What you are asked to do: This exercise calls for every record to be set down exactly.

Segment Start: Material shown

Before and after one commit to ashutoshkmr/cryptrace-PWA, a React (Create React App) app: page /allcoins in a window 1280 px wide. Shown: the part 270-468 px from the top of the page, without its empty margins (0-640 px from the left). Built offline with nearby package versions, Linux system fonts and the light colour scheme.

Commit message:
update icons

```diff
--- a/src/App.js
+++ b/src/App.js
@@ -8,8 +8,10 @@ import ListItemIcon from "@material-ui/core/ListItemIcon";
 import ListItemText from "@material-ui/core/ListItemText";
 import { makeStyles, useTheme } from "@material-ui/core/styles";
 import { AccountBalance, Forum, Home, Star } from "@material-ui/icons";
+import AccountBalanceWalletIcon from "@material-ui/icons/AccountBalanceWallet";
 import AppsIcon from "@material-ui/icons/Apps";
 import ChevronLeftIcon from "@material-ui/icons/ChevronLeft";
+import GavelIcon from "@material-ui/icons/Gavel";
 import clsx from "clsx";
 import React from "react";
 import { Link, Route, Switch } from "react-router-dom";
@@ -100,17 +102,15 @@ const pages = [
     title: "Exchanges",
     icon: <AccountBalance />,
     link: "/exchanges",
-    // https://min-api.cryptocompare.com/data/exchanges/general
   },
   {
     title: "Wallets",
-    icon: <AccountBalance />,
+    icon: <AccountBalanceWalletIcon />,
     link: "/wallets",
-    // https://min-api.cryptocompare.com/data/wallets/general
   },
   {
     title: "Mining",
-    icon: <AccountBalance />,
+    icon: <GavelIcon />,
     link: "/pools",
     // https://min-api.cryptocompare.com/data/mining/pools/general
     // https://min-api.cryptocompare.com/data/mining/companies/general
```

Segment End: Material shown

Reply:
Before and after one commit to ashutoshkmr/cryptrace-PWA, a React (Create React App) app: page /allcoins in a window 1280 px wide. Shown: the part 270-468 px from the top of the page, without its empty margins (0-640 px from the left). Built offline with nearby package versions, Linux system fonts and the light colour scheme.

Commit message:
update icons

```diff
--- a/src/App.js
+++ b/src/App.js
@@ -8,8 +8,10 @@ import ListItemIcon from "@material-ui/core/ListItemIcon";
 import ListItemText from "@material-ui/core/ListItemText";
 import { makeStyles, useTheme } from "@material-ui/core/styles";
 import { AccountBalance, Forum, Home, Star } from "@material-ui/icons";
+import AccountBalanceWalletIcon from "@material-ui/icons/AccountBalanceWallet";
 import AppsIcon from "@material-ui/icons/Apps";
 import ChevronLeftIcon from "@material-ui/icons/ChevronLeft";
+import GavelIcon from "@material-ui/icons/Gavel";
 import clsx from "clsx";
 import React from "react";
 import { Link, Route, Switch } from "react-router-dom";
@@ -100,17 +102,15 @@ const pages = [
     title: "Exchanges",
     icon: <AccountBalance />,
     link: "/exchanges",
-    // https://min-api.cryptocompare.com/data/exchanges/general
   },
   {
     title: "Wallets",
-    icon: <AccountBalance />,
+    icon: <AccountBalanceWalletIcon />,
     link: "/wallets",
-    // https://min-api.cryptocompare.com/data/wallets/general
   },
   {
     title: "Mining",
-    icon: <AccountBalance />,
+    icon: <GavelIcon />,
     link: "/pools",
     // https://min-api.cryptocompare.com/data/mining/pools/general
     // https://min-api.cryptocompare.com/data/mining/companies/general
```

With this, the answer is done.